Gary Ruskin, executive director of U.S. Right to Know (US-RTK), told Science that his organization is interested in documenting the links between universities and business, and that the requests are designed to promote transparency in a controversial research arena. But some public sector researchers worry they will also have a chilling effect on academic freedom. “Your first inclination is to stop talking about the subject,” Alison Van Eenennaam of UC-Davis told Science. “But that’s what they want. And I don’t want to be intimidated.” Other scientists are awaiting legal advice on how to respond to the requests. Kevin Folta, chair of the University of Florida’s horticulture department, wants to respond, but he worries that opponents will pull out a sentence from one of hundreds of emails and use it against him. “They are not investigating specific impropriety, they are looking for something to cause harm to reputations of public scientists,” Folta wrote on his blog. “It is a taxpayer-funded fishing trip for a ‘gotcha’, nothing more.” Science writer Keith Kloor wrote that the tactic of using FOIA is familiar in another controversial area, climate science, where researchers have faced an avalanche of document requests from climate change skeptics.

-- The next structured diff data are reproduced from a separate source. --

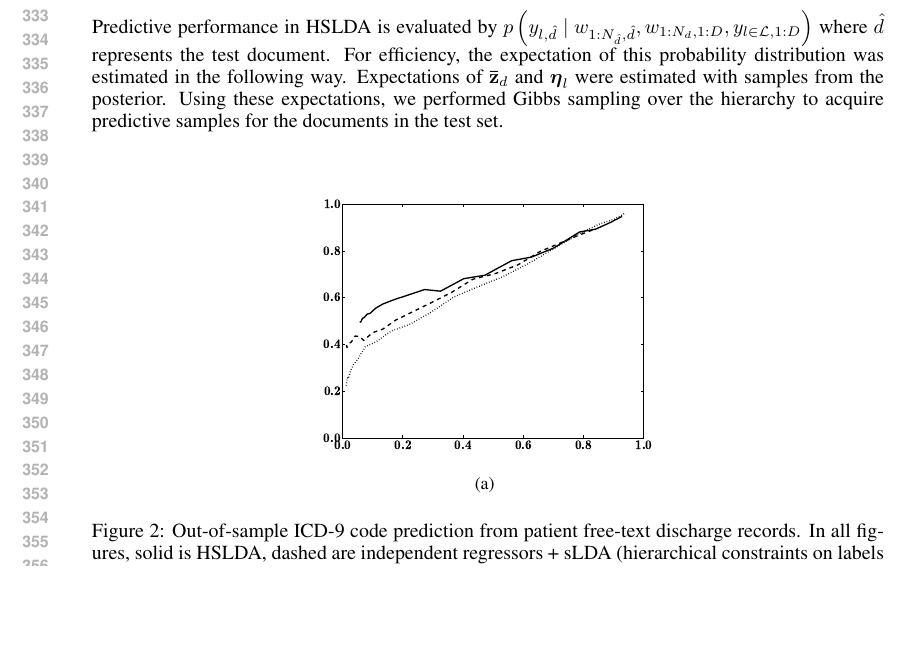
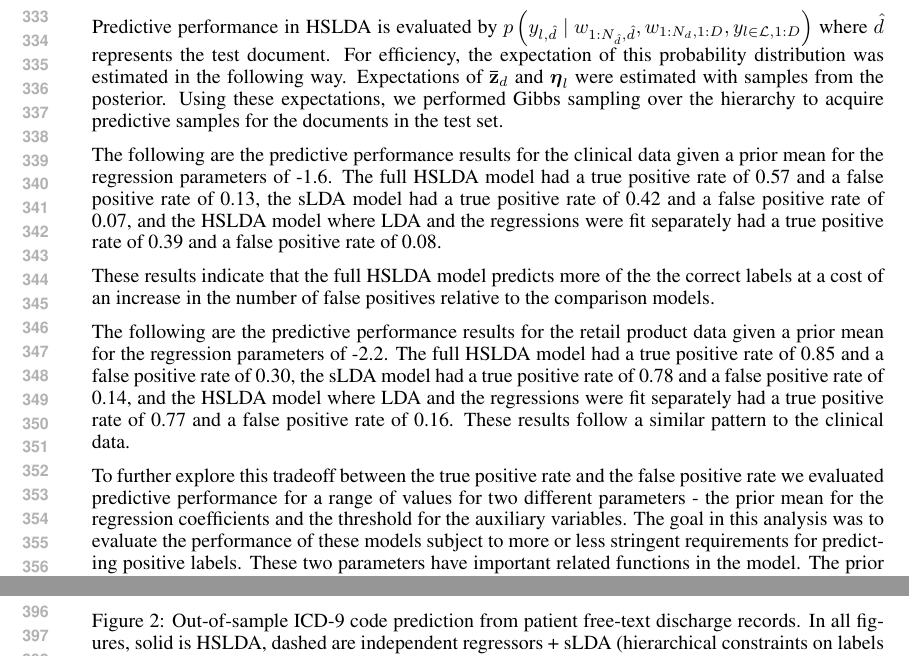
Before and after one commit to aperotte/sLDA_2011, a LaTeX paper (paper/main.tex, which reads paper/experiments.tex): part of page 7 of 9 before the commit and two parts of pages 7 and 8 of 10 after it, the two joined at a grey line, cut so that both start at the same text, the shorter picture padded with empty space. Compiled offline with pdfLaTeX.

Commit message:
Added to experiments section

```diff
--- a/paper/experiments.tex
+++ b/paper/experiments.tex
@@ -178,3 +178,31 @@ of $\mathbf{\bar{z}}_d$ and $\boldsymbol{\eta}_l$ were estimated with samples fr
 Using these expectations, we performed Gibbs sampling over the hierarchy to acquire predictive
 samples for the documents in the test set.
 
+The following are the predictive performance results for the clinical
+data given a prior mean for the regression parameters of -1.6.
+The full HSLDA model had a true positive rate of 0.57
+and a false positive rate of 0.13, the sLDA model had a true positive
+rate of 0.42 and a false positive rate of 0.07, and the HSLDA model where
+LDA and the regressions were fit separately had a true positive rate of 0.39
+and a false positive rate of 0.08.
+
+These results indicate that the full HSLDA model predicts more of the the
+correct labels at a cost of an increase in the number of false positives
+relative to the comparison models.
+
+The following are the predictive performance results for the retail product
+data given a prior mean for the regression parameters of -2.2.
+The full HSLDA model had a true positive rate of 0.85
+and a false positive rate of 0.30, the sLDA model had a true positive
+rate of 0.78 and a false positive rate of 0.14, and the HSLDA model where
+LDA and the regressions were fit separately had a true positive rate of 0.77
+and a false positive rate of 0.16. These results follow a similar pattern to the clinical data.
+
+To further explore this tradeoff between the true positive rate and the
+false positive rate we evaluated predictive performance for a range of values
+for two different parameters - the prior mean for the regression coefficients
+and the threshold for the auxiliary variables.  The goal in this analysis
+was to evaluate the performance of these models subject to more or less
+stringent requirements for predicting positive labels. These two parameters
+have important related functions in the model. The prior mean in combination
+with the auxiliary variable threshold together encode the strength of the prior
```
Also changed, not shown: paper/experiments.tex (19 more changed lines).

One of the strongest criticisms of the FOIA requests came from a group that many hope will become a strong ally of public ag biotech. Just days after the news broke, the Union of Concerned Scientists published an opinion titled “No Scientist Should Face Harassment. Period.” “The push and pull of the scientific process and research deliberations should be exempt from disclosure,” wrote Gretchen Goldman of the Center for Science and Democracy. “Science is an iterative process and researchers should be free to discuss, challenge, and develop ideas with a certain level of privacy.”